  • Summer/autumn pulse
  • Recession flow management
  • Winter 2017 fresh
  • Summer/autumn pulse
  • Winter 2017 fresh
Winter 2017 fresh (full event)

Possible volume of environmental water required to achieve objectives1

  • 135,000 ML (tier 1)
  • 400,000 ML (tier 2)
  • 237,000 ML (tier 1)
  • 400,000 ML (tier 2)
  • 378,000 ML (tier 1)
  • 193,000 ML (tier 2)
  • 378,000 ML (tier 1)
  • 0–120,000 ML (tier 2)

Critical carryover into 2017–18

  • 0 ML
  • 23,000 ML
  • 23,000 ML
  • 0 ML

1 Environmental water requirements for tier 2 actions are additional to tier 1 requirements.

Risk management

In preparing its seasonal watering proposal, Goulburn Broken Catchment Management Authority considered and assessed risks and identified mitigating strategies relating to the implementation of environmental watering. Risks and mitigating actions are continually reassessed by program partners throughout the water year.

Engagement

Waterway managers meet communities on environmental watering regionally, although other program partners also play a role.

In each region of Victoria, community engagement on environmental watering happens when environmental watering objectives and priorities are scoped (long term and annually), when delivering environmental water, and when reporting on environmental watering results.

In the Goulburn Broken region communities are involved in decisions about the Goulburn River and wetlands, Broken River and wetlands and the Murray River and wetlands. This happens through formal advisory groups: Environmental Water Advisory Groups focusing on rivers, a wetland advisory group and the Barmah Millewa Operations Advisory Group.

Who is engaged and how

Recreational users

Through formal advisory groups, recreational users provide local advice and raise opportunities for 'shared benefits' including whether the timing of environmental watering may align with key recreational events such as cod and duck opening. Recreational users are informed of environmental water deliveries and provide data that assists with reporting on the outcomes of environmental watering.

Goulburn-Murray Water directly engages with recreational user groups that use Goulburn-Murray Water water storages for recreation through planned consultations and meetings to discuss storage levels and potential impacts of environmental water releases from storages.

Environment groups

Through formal advisory groups, environment groups provide local knowledge, land management advice and advocate for the environment. They are also informed of environmental water deliveries and provide data that assists with reporting on the
outcomes of environmental watering.

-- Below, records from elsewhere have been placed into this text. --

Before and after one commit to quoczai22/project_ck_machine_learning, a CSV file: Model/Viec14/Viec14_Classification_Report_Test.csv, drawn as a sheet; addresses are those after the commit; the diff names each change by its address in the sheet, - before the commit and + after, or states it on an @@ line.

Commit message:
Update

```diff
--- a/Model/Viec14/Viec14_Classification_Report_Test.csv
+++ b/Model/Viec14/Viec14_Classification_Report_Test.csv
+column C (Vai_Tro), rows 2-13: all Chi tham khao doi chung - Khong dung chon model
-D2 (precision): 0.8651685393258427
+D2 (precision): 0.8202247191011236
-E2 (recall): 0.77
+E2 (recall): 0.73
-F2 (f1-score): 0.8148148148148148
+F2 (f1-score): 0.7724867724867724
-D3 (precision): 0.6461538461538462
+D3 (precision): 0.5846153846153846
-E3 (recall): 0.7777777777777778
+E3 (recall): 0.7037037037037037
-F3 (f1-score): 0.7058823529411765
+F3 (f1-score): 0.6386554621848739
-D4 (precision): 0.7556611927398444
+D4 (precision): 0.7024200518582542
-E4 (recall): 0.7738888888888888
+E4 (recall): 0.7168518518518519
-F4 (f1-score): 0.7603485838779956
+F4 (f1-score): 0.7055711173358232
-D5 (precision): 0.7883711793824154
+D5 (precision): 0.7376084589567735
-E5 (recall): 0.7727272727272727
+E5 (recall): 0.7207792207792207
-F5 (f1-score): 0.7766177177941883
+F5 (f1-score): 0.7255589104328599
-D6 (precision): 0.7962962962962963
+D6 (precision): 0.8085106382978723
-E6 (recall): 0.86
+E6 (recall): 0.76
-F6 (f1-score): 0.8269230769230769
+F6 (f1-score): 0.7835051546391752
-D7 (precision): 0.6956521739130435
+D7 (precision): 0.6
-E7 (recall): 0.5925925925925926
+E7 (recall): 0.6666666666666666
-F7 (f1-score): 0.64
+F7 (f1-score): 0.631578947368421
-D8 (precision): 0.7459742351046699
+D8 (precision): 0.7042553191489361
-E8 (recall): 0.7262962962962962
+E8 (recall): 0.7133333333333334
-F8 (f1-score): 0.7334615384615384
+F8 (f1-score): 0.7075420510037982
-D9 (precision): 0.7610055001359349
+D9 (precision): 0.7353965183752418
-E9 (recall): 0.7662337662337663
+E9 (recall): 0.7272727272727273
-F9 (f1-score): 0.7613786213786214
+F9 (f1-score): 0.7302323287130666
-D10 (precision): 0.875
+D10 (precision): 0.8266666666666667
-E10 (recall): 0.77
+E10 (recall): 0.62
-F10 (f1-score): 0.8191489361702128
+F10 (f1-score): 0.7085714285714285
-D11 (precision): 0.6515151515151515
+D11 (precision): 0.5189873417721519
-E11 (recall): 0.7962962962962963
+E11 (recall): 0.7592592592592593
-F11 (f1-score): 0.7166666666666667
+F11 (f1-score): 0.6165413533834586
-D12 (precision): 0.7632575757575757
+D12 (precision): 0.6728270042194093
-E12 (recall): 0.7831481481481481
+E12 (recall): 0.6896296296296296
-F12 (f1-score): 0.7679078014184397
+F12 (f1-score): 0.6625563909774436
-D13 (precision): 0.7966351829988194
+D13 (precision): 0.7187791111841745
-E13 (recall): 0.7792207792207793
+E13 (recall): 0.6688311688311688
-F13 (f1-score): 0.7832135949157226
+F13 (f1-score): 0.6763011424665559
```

Landholders/farmers

Through formal advisory groups, farmers and landholders (who often own land with river frontages) provide local knowledge and land management advice. They are also informed of environmental water deliveries and provide data that assists with reporting on the outcomes of environmental watering.

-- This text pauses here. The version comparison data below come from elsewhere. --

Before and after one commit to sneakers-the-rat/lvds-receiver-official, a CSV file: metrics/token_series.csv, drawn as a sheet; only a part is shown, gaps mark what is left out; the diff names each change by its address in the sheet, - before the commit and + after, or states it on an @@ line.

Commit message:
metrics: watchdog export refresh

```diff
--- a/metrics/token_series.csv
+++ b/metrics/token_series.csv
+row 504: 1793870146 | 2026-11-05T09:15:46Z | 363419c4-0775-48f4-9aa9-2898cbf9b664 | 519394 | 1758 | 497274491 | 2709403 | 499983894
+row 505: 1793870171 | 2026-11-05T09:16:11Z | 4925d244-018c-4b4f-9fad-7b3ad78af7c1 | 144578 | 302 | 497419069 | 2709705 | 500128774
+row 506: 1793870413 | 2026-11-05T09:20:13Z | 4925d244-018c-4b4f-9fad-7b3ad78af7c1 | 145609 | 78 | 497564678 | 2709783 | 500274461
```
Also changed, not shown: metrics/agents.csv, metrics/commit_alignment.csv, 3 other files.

Traditional Owners

Through the Goulburn Broken Catchment Management Authority Indigenous Facilitator, the Yorta Yorta Nation (responsible for managing some land and reserves in the region) is given the opportunity to provide input to seasonal watering proposals through annual briefings with the Catchment Management Authority.

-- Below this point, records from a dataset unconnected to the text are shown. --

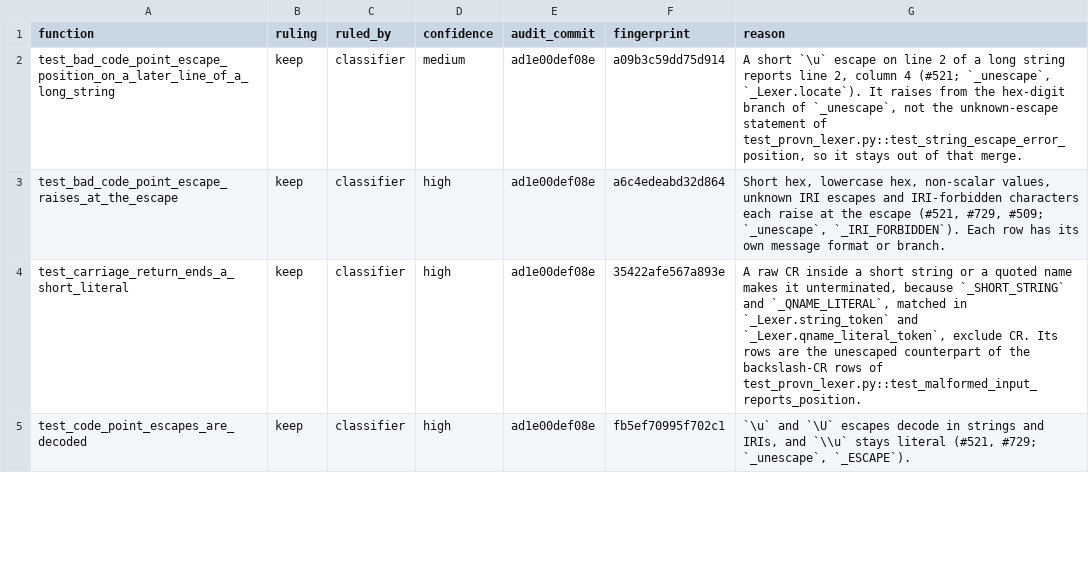
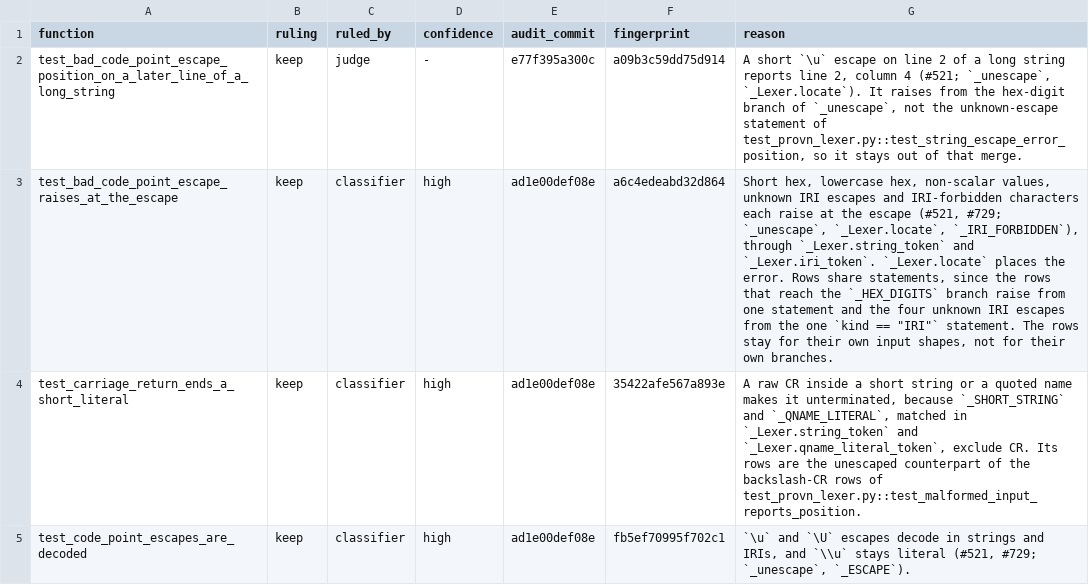
Before and after one commit to trungdong/prov, a TSV file: planning/test-audit/register/test_provn_lexer.tsv, drawn as a sheet; only a part is shown; the diff covers the shown part only; the diff names each change by its address in the sheet, - before the commit and + after, or states it on an @@ line.

Commit message:
test: correct the test_provn_lexer register against planted faults
Fifteen reasons described code the tests do not reach or faults they do not catch. Each corrected claim now comes from a fault planted and run against the module or the whole suite. test_langtag_only_after_a_string does not pin the after-a-string guard on language tags: with the guard deleted it passes, and only a test_pygments.py test fails. test_typed_literal_marker_vs_percent_in_name guards the percent escape at the start of a local part, not the typed-literal check. The NON_WS_SPACES rows meet only the class that starts a local part. The comment-skipping and string-escape tests share their faults with sibling tests, so they no longer claim to catch them alone.

Issue citations that do not describe a test's input are dropped (#509 on the code-point escape rows, #729 on the escaped metacharacters, #668 on two prefix rows). Reasons name the lexer methods each argument passes through, and no longer backtick identifier, which matched record and bundle properties. Folded tests carry their module prefix. The three tests the judge examined beyond the proposals are recorded as judge rulings and re-anchored.

```diff
--- a/planning/test-audit/register/test_provn_lexer.tsv
+++ b/planning/test-audit/register/test_provn_lexer.tsv
-C2 (ruled_by): classifier
+C2 (ruled_by): judge
-D2 (confidence): medium
+D2 (confidence): -
-E2 (audit_commit): ad1e00def08e
+E2 (audit_commit): e77f395a300c
-G3 (reason): …escape (#521, #729, #509; `_unescape`, `_IRI_FORBIDDEN`). Each row has its own message format or branch.
+G3 (reason): …escape (#521, #729; `_unescape`, `_Lexer.locate`, `_IRI_FORBIDDEN`), through `_Lexer.string_token` and `_Lexer.iri_token`. `_Lexer.locate` places the error. Rows share statements, since the rows that reach the `_HEX_DIGITS` branch raise from one statement and the four unknown IRI escapes from the one `kind == "IRI"` statement. The rows stay for their own input shapes, not for their own branches.
```
Also changed, not shown: 20 edited cells elsewhere in this file.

There are Yorta Yorta representatives from the Goulburn Broken region who are members of the Murray Lower Darling Rivers Indigenous Nations. The Victorian Environmental Water Holder, the Commonwealth Environmental Water Holder and the Murray Darling Basin Authority engage Murray Lower Darling Rivers Indigenous Nations on strategic (often longer term) issues related to environmental watering.

Councils

Through the wetland advisory group (due to their role as land managers for some wetlands), Councils provide local advice.
They also support local advertising during water delivery and share data for reporting.

Goulburn-Murray Water consults with the Greater Shepparton City Council and the Moira Shire Council regularly on water management, including on environmental water management.

General public

The Goulburn Broken Catchment Management Authority communicates through their website, media releases, advertisements in local papers, a column in Country News, in the Goulburn Broken Catchment Management Authority bi-monthly newsletter, social media, radio, community forums and partnered research.